→ **Task details**:
Find the string "import" in the entries and copy each line that has it.

→ **Input for this task**:

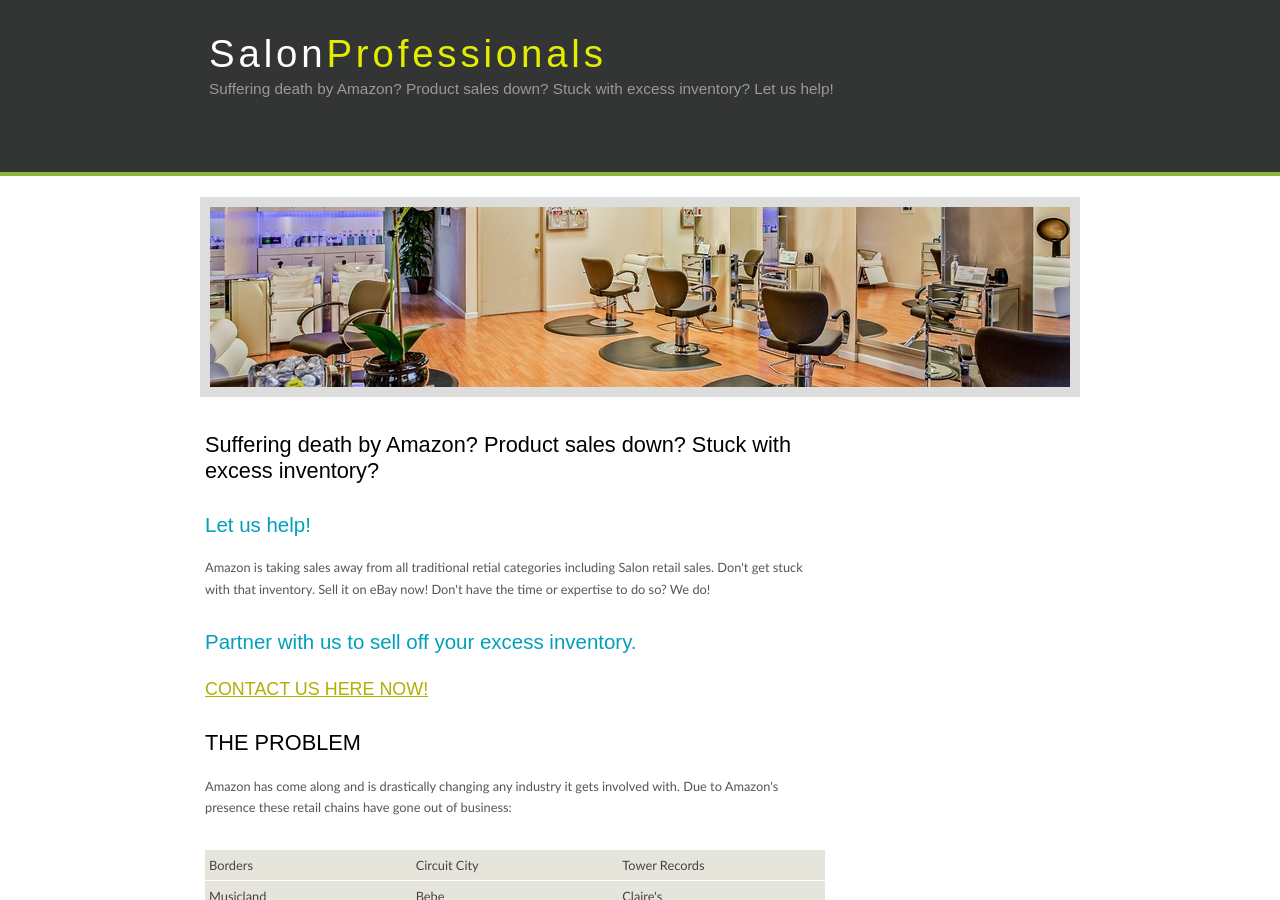
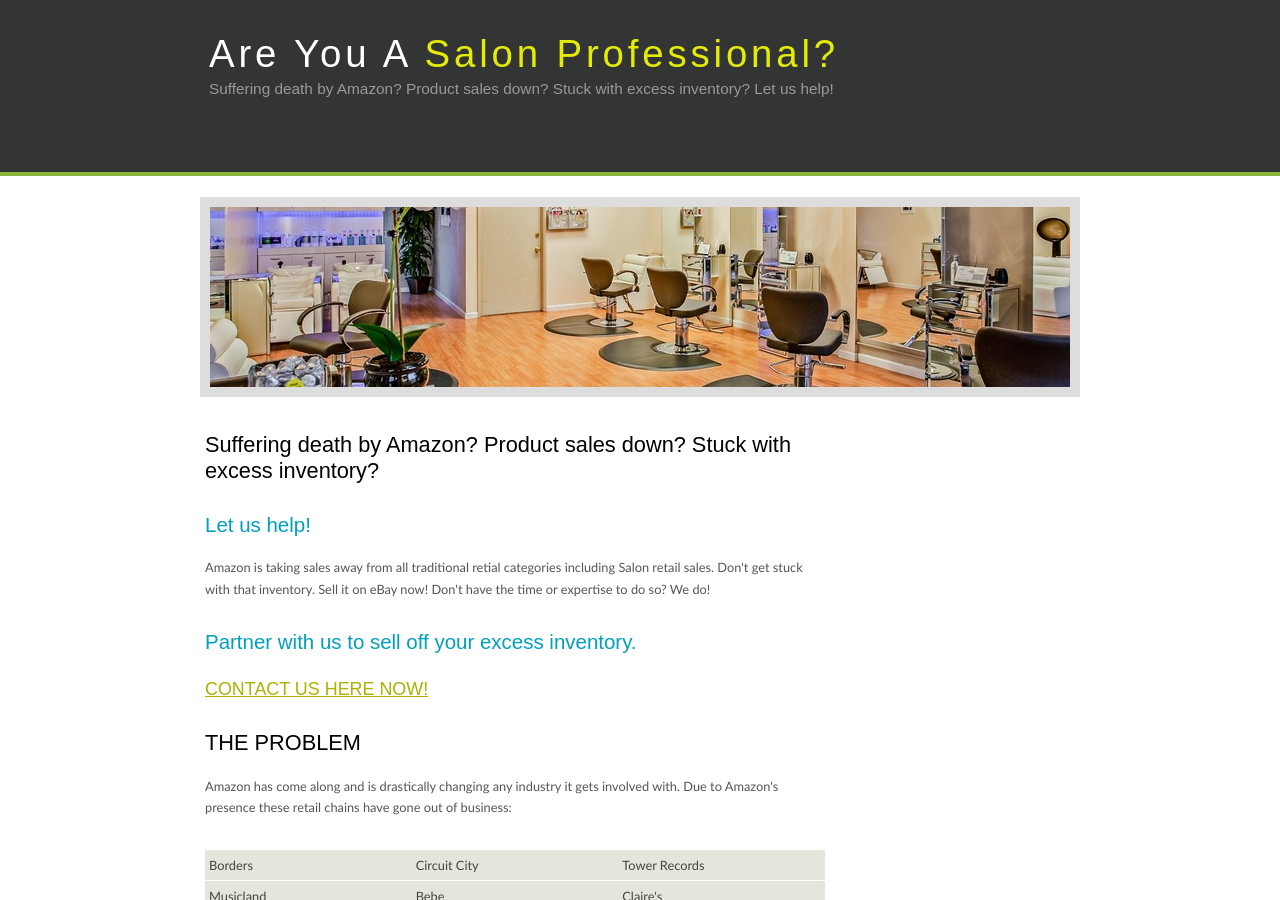
Before and after one commit to saloninfo/saloninfo.github.io, a Jekyll site: the page index.html, which Jekyll copies as it is, in a window 1280 px wide and 900 px high. Built offline with Jekyll 4.4.1, drawn with Linux system fonts in a browser that asks for light colours; some of the changed lines change nothing that is shown.

Commit message:
Update index.html

```diff
--- a/index.html
+++ b/index.html
@@ -3,8 +3,8 @@
 
 <head>
   <title>Salon Professionals: Suffering death by Amazon? Product sales down? Stuck with excess inventory? Let us help!</title>
-  <meta name="description" content="website description" />
-  <meta name="keywords" content="website keywords, website keywords" />
+  <meta name="description" content="Offer to help Salons and others liquidate their beauty products due to changes in the market" />
+  <meta name="keywords" content="salon professionals, liquidate, inventory, stock" />
   <meta http-equiv="content-type" content="text/html; charset=windows-1252" />
   <link rel="stylesheet" type="text/css" href="style/style.css" />
 </head>
@@ -15,7 +15,7 @@
       <div id="logo">
         <div id="logo_text">
           <!-- class="logo_colour", allows you to change the colour of the text -->
-          <h1><a href="index.html">Salon<span class="logo_colour">Professionals</span></a></h1>
+          <h1><a href="index.html">Are You A <span class="logo_colour">Salon Professional?</span></a></h1>
           <h2>Suffering death by Amazon? Product sales down? Stuck with excess inventory? Let us help!</h2>
         </div>
       </div>
@@ -36,22 +36,7 @@
 <h1>THE PROBLEM</h1>
 
 <p>Amazon has come along and is drastically changing any industry it gets involved with. Due to Amazon's presence these retail chains have gone out of business:<br>
-<!--
-<ul>
-	<li>Borders </li>
-	<li>Circuit City</li>
-	<li>Tower Records</li>
-	<li>Musicland</li>
-	<li>Bebe</li>
-	<li>Claire's </li>
-	<li>The Limited</li>
-	<li>Toys R Us</li>
-	<li>Wet Seal</li>
-	<li>Sports Authority</li>
-	<li>Sport Chalet</li>
-	<li>And so on....</li>
-</ul>
--->
+
         <table style="width:100%; border-spacing:0;">
           <tr><td style="width:33%">Borders</td><td style="width:33%">Circuit City</td><td style="width:33%">Tower Records</td></tr>
           <tr><td>Musicland</td><td>Bebe</td><td>Claire's</td></tr>
@@ -61,31 +46,6 @@
 	</p>
 
 <p>And these retail chains are drastically changed and reduced their number of stores:<br>
-
-<!--
-<ul>
-	<li>Abercrombie &amp; Fitch </li>
-	<li>JC Penneys</li>
-	<li>Aerosoles </li>
-	<li>The Children's Place</li>
-	<li>Footlocker</li>
-	<li>Guess</li>
-	<li>Gymboree </li>
-	<li>J Crew</li>
-	<li>Macy's</li>
-	<li>Michael Kors</li>
-	<li>Payless</li>
-	<li>Rue21</li>
-	<li>RadioShack</li>
-	<li>Sears</li>
-	<li>Kmart</li>
-	<li>GameStop</li>
-	<li>Office Depot</li>
-	<li>American Eagle</li>
-	<li>Finish Line</li>
-	<li>and so on....</li>
-</ul>
--->
 
         <table style="width:100%; border-spacing:0;">
           <tr><td style="width:33%">Abercrombie &amp; Fitch</td><td style="width:33%">JC Penneys</td><td style="width:33%">Aerosoles</td></tr>
```
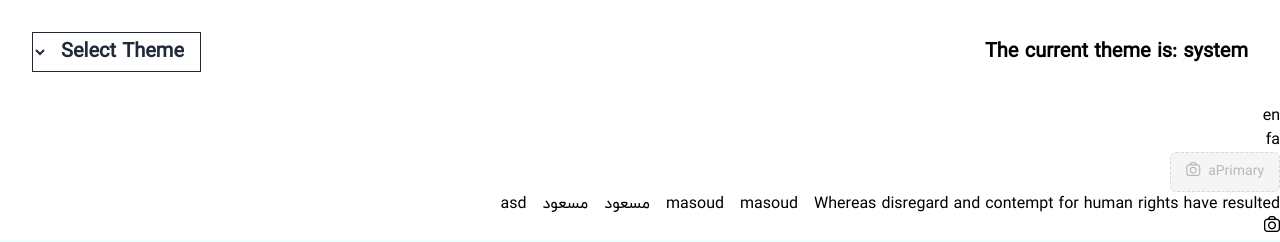
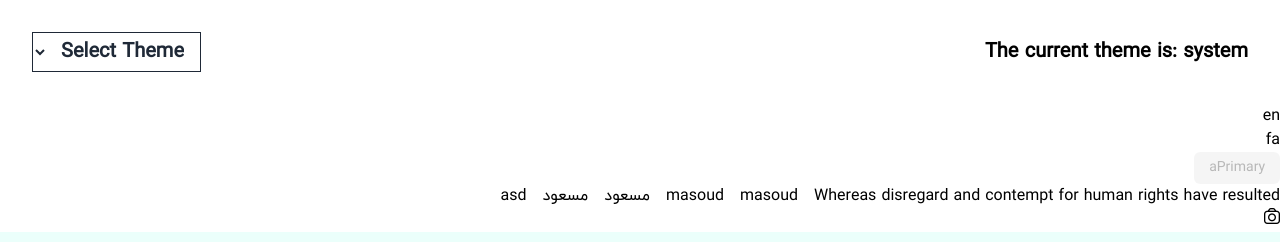
Before and after one commit to masoudjapalaghi/webac, a Next.js app: page / in a window 1280 px wide. Shown: the top 242 px of the page. Built offline with nearby package versions, Linux system fonts and the light colour scheme; a web font is replaced by a local one; what tailwindcss-rtl would draw is missing.

Commit message:
added loading to btn

```diff
--- a/src/common/components/Button/MainButton.tsx
+++ b/src/common/components/Button/MainButton.tsx
@@ -1,6 +1,7 @@
 import { ButtonHTMLAttributes, FC, ReactNode } from "react";
 // import Styles
 import s from "./btn.module.css";
+import { Snipper } from "@components/Loading";
 
 type Size = "large" | "middle" | "small";
 type Variant = "outline" | "primary" | "dashed" | "text" | "link";
@@ -17,6 +18,7 @@ interface PropsType extends ButtonHTMLAttributes<HTMLButtonElement> {
     block?: boolean;
     icon?: string;
     disabled?: boolean;
+    loading?: boolean;
 }
 type PropsSizeType = Pick<PropsType, "size" | "block">;
 type PropsThemeType = Pick<PropsType, "theme" | "variant">;
@@ -32,11 +34,14 @@ const MainButton: FC<PropsType> = (props: PropsType) => {
         children,
         icon,
         disabled,
+        loading = false,
         ...rest
     } = props;
 
     const propsSize: PropsSizeType = { size, block };
     const propsthem: PropsThemeType = { theme, variant };
+
+    const finalDisabled: boolean = disabled || loading;
 
     return (
         <button
@@ -44,14 +49,23 @@ const MainButton: FC<PropsType> = (props: PropsType) => {
             className={`
             ${_ManageVarient(variant)}
             ${_ManageSize(propsSize)}
-            ${!disabled && _ManageTheme(propsthem)}
+            ${!finalDisabled && _ManageTheme(propsthem)}
             ${_ManageShape(shape)}
             `}
-            disabled={disabled}
+            disabled={finalDisabled}
             {...rest}
         >
-            {children}
-            {icon && <i className={`${icon} ${!children && "flex"}`} />}
+            {loading ? (
+                <span className="flex gap-2">
+                    <span>Loading</span>
+                    <Snipper />
+                </span>
+            ) : (
+                <>
+                    {children}
+                    {icon && <i className={`${icon} ${!children && "flex"}`} />}
+                </>
+            )}
         </button>
     );
 };
--- a/src/common/components/Button/btn.module.css
+++ b/src/common/components/Button/btn.module.css
@@ -1,5 +1,5 @@
 .base {
-    @apply whitespace-nowrap flex items-center justify-center gap-2 outline-none relative  font-normal text-center cursor-pointer text-sm;
+    @apply whitespace-nowrap flex items-center  justify-center gap-2 outline-none relative  font-normal text-center cursor-pointer text-sm;
     transition: all 0.2s cubic-bezier(0.645, 0.045, 0.355, 1);
     user-select: none;
     touch-action: manipulation;
@@ -14,7 +14,8 @@
     width: 100%;
     height: 100%;
     opacity: 0;
-    transition: all 0.5s ;
+    transition: all 0.5s;
+    cursor: pointer;
 }
 
 .base:active:after {
--- /dev/null
+++ b/src/common/components/Loading/Loading.module.css
@@ -0,0 +1,21 @@
+.snipper {
+    animation: loadingCircle 1s infinite linear;
+    display: inline-block;
+    color: inherit;
+    font-style: normal;
+    line-height: 0;
+    text-align: center;
+    text-transform: none;
+    vertical-align: -0.125em;
+    text-rendering: optimizeLegibility;
+    -webkit-font-smoothing: antialiased;
+}
+
+@keyframes loadingCircle {
+    from {
+        transform: rotate(0);
+    }
+    to {
+        transform: rotate(360deg);
+    }
+}
--- a/src/common/components/Loading/Snipper.js
+++ b/src/common/components/Loading/Snipper.js
@@ -1,11 +1,10 @@
+import s from "./Loading.module.css";
+
 const Snipper = () => {
     return (
-        <span
-            role="img"
-            aria-label="loading"
-            className="anticon anticon-loading anticon-spin"
-        >
+        <span role="img" aria-label="loading">
             <svg
+                className={s.snipper}
                 viewBox="0 0 1024 1024"
                 focusable="false"
                 data-icon="loading"
--- a/src/common/components/index.js
+++ b/src/common/components/index.js
@@ -1,5 +1,6 @@
-// Button
 // Button
 export * from "./Button";
 // Utils
 export * from "./Utils";
+// Loading
+export * from "./Loading";
--- a/src/pages/index.tsx
+++ b/src/pages/index.tsx
@@ -26,12 +26,13 @@ const Home = () => {
                 <ThemeChanger />
                 <LocaleChanger />
                 <Button
-                    variant="dashed"
-                    theme="error"
+                    variant="text"
+                    theme="success"
                     // shape="circle"
                     disabled
-                    size="large"
-                    icon="fi fi-rr-camera "
+                    // loading
+                    // size="large"
+                    // icon="fi fi-rr-camera "
                 >
                     aPrimary
                 </Button>
--- a/src/styles/globals.css
+++ b/src/styles/globals.css
@@ -11,11 +11,11 @@ html:lang(fa) {
     direction: rtl;
 }
 html:lang(fa) * {
-    font-family: iranyekan, Helvetica, Arial, sans-serif ;
+    font-family: iranyekan, Helvetica, Arial, sans-serif;
 }
 html:lang(en) {
     direction: ltr;
 }
 html:lang(en) * {
-    font-family: Poppins, Helvetica, Arial, sans-serif ;
+    font-family: Poppins, Helvetica, Arial, sans-serif;
 }
```
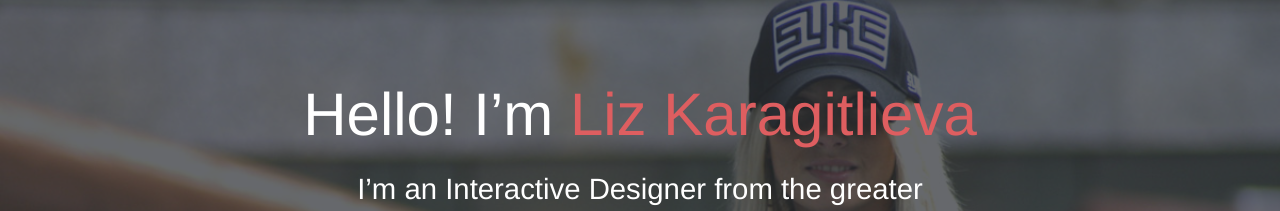
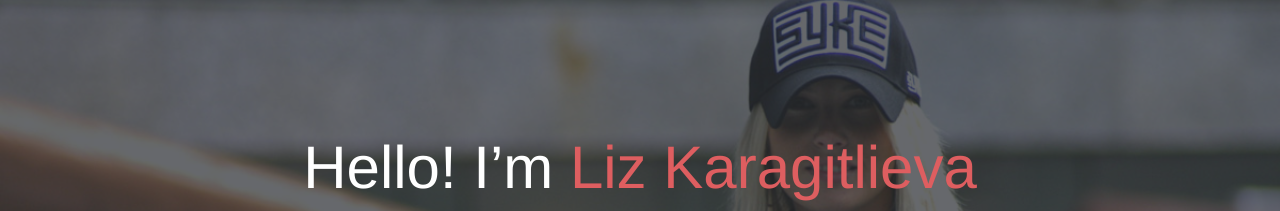
Before and after one commit to lizkara/lizkara.github.io, a plain HTML site: page index.html in a window 1280 px wide. Shown: the part 136-347 px from the top of the page. Drawn offline with nearby package versions, Linux system fonts and the light colour scheme; files whose address does not match are found by name.

Commit message:
Slider Content
Moved text down

```diff
--- a/include/css/main.css
+++ b/include/css/main.css
@@ -1390,7 +1390,7 @@ footer .credits {
 
 .slide-content {
 	line-height: 46pt;
-	margin-top: 150pt;
+	margin-top: 190pt;
 }
 
 .slide-header {
```
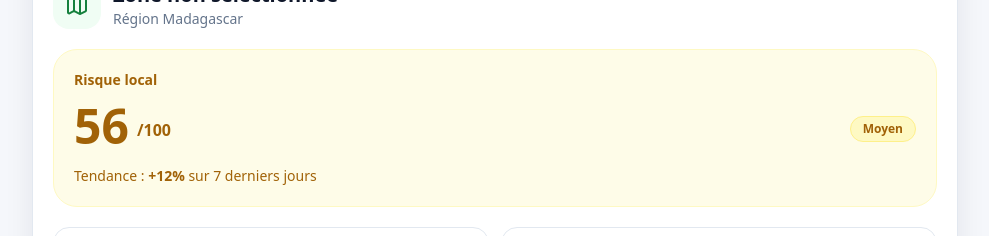
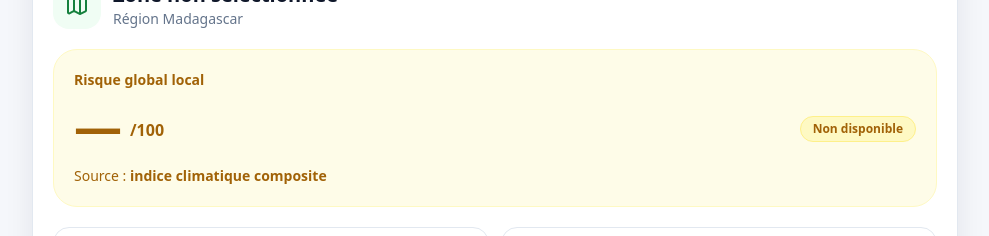
Before and after one commit to anjaranirina-omega/madagascar-geo-decision-system, a React (Vite) app in the folder frontend/: page /carte in a window 1280 px wide. Shown: the part 1548-1784 px from the top of the page, without its empty margins (290-1279 px from the left). Built offline with nearby package versions, Linux system fonts and the light colour scheme; no server answers; sample sign-in values are in the browser's storage.

Commit message:
Connexion de la couche risque inondation à la carte

```diff
--- a/frontend/src/modules/cartographie/components/MapView.tsx
+++ b/frontend/src/modules/cartographie/components/MapView.tsx
@@ -225,10 +225,25 @@ export default function MapView() {
         lng: markerPosition.lng,
       };
 
-  const showRiskRaster = riskLayers.global;
+  const activeRiskLayerType = riskLayers.flood
+    ? 'FLOOD_RISK_INDEX'
+    : riskLayers.global
+      ? 'RISK_INDEX'
+      : null;
+
+  const activeRiskLayerLabel =
+    activeRiskLayerType === 'FLOOD_RISK_INDEX'
+      ? 'Risque inondation'
+      : 'Risque global';
+
+  const showRiskRaster = activeRiskLayerType !== null;
 
   const selectedLevel = selectedRisk?.level ?? 'Moyen';
-  const selectedValue = selectedRisk?.value ?? 56.4;
+
+  const selectedValue =
+    typeof selectedRisk?.value === 'number' ? selectedRisk.value : null;
+
+  const hasSelectedRiskValue = selectedValue !== null;
   const selectedZoneName =
     locatedZone?.commune?.nom ??
     locatedZone?.district?.nom ??
@@ -414,10 +429,20 @@ export default function MapView() {
   );
 
   const toggleRiskLayer = (key: RiskLayerKey, value: boolean) => {
-    setRiskLayers((current) => ({
+    setRiskLayers((current) => {
+      if ((key === 'global' || key === 'flood') && value) {
+        return {
+          ...current,
+          global: key === 'global',
+          flood: key === 'flood',
+        };
+      }
+
+      return {
         ...current,
         [key]: value,
-    }));
+      };
+    });
   };
 
   const handleSelectSearchResult = async (result: SearchResult) => {
@@ -488,9 +513,8 @@ export default function MapView() {
               checked={riskLayers.flood}
               onChange={(value) => toggleRiskLayer('flood', value)}
               label="Risque inondation"
-              subtitle="Couche spécifique à venir"
+              subtitle="HydroRIVERS + CHIRPS + pente + exposition"
               icon={<Waves size={16} />}
-              disabled
             />
 
             <LayerCheckbox
@@ -641,10 +665,14 @@ export default function MapView() {
               url="https://{s}.tile.openstreetmap.org/{z}/{x}/{y}.png"
             />
 
+            {activeRiskLayerType && (
               <RasterRiskLayer
+                key={activeRiskLayerType}
                 visible={showRiskRaster}
+                rasterType={activeRiskLayerType}
                 onRasterLoaded={handleRasterLoaded}
               />
+            )}
 
             <AdminBoundariesLayer
               visible={showBoundaries}
@@ -737,12 +765,12 @@ export default function MapView() {
             ].join(' ')}
           >
             <div className="text-sm font-extrabold">
-              Risque local
+              {activeRiskLayerLabel} local
             </div>
 
             <div className="mt-3 flex items-end gap-2">
               <div className="text-5xl font-black">
-                {selectedValue.toFixed(0)}
+                {hasSelectedRiskValue ? selectedValue.toFixed(0) : '—'}
               </div>
               <div className="mb-2 font-bold">/100</div>
 
@@ -752,13 +780,17 @@ export default function MapView() {
                   riskBadgeClasses[selectedLevel],
                 ].join(' ')}
               >
-                {selectedLevel}
+                {hasSelectedRiskValue ? selectedLevel : 'Non disponible'}
               </span>
             </div>
 
             <div className="mt-4 text-sm">
-              Tendance : <span className="font-bold">+12%</span> sur 7 derniers
-              jours
+              Source :{' '}
+              <span className="font-bold">
+                {activeRiskLayerType === 'FLOOD_RISK_INDEX'
+                  ? 'modèle inondation HydroRIVERS / CHIRPS / pente / exposition'
+                  : 'indice climatique composite'}
+              </span>
             </div>
           </div>
 
@@ -971,7 +1003,7 @@ function MapFilters({
         onChange={setRiskTypeFilter}
         options={[
           ['GLOBAL', 'Risque global'],
-          ['FLOOD', 'Inondation bientôt'],
+          ['FLOOD', 'Risque inondation'],
           ['CYCLONE', 'Cyclone bientôt'],
           ['DROUGHT', 'Sécheresse bientôt'],
         ]}
--- a/frontend/src/modules/cartographie/components/RasterRiskLayer.tsx
+++ b/frontend/src/modules/cartographie/components/RasterRiskLayer.tsx
@@ -3,8 +3,11 @@ import { useMap } from 'react-leaflet';
 import parseGeoraster from 'georaster';
 import GeoRasterLayer from 'georaster-layer-for-leaflet';
 
+export type RasterLayerType = 'RISK_INDEX' | 'FLOOD_RISK_INDEX';
+
 type RasterRiskLayerProps = {
   visible: boolean;
+  rasterType: RasterLayerType;
   onRasterLoaded?: (georaster: any | null) => void;
 };
 
@@ -36,8 +39,13 @@ function getRiskColor(value: number | null | undefined) {
   return 'rgba(220, 38, 38, 0.72)';
 }
 
+function getRasterUrl(rasterType: RasterLayerType) {
+  return `http://localhost:3001/api/rasters/latest/${rasterType}/file`;
+}
+
 export default function RasterRiskLayer({
   visible,
+  rasterType,
   onRasterLoaded,
 }: RasterRiskLayerProps) {
   const map = useMap();
@@ -54,13 +62,13 @@ export default function RasterRiskLayer({
 
     async function loadRaster() {
       try {
-        const response = await fetch(
-          'http://localhost:3001/api/rasters/latest/risk/file',
-        );
+        const rasterUrl = getRasterUrl(rasterType);
+
+        const response = await fetch(rasterUrl);
 
         if (!response.ok) {
           throw new Error(
-            `Impossible de charger le raster de risque. HTTP ${response.status}`,
+            `Impossible de charger le raster ${rasterType}. HTTP ${response.status}`,
           );
         }
 
@@ -91,6 +99,7 @@ export default function RasterRiskLayer({
         }
 
         console.log('[RasterRiskLayer] Raster chargé', {
+          rasterType,
           width: georaster.width,
           height: georaster.height,
           xmin: georaster.xmin,
@@ -117,7 +126,7 @@ export default function RasterRiskLayer({
       georasterRef.current = null;
       onRasterLoadedRef.current?.(null);
     };
-  }, [map]);
+  }, [map, rasterType, visible]);
 
   useEffect(() => {
     const layer = layerRef.current;
```
Lines whose indentation alone changed are shown as unchanged.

→ **The answer**:
 import { ButtonHTMLAttributes, FC, ReactNode } from "react";
 // import Styles
 import s from "./btn.module.css";
+import { Snipper } from "@components/Loading";
+import s from "./Loading.module.css";
@@ -3,8 +3,11 @@ import { useMap } from 'react-leaflet';
 import parseGeoraster from 'georaster';
 import GeoRasterLayer from 'georaster-layer-for-leaflet';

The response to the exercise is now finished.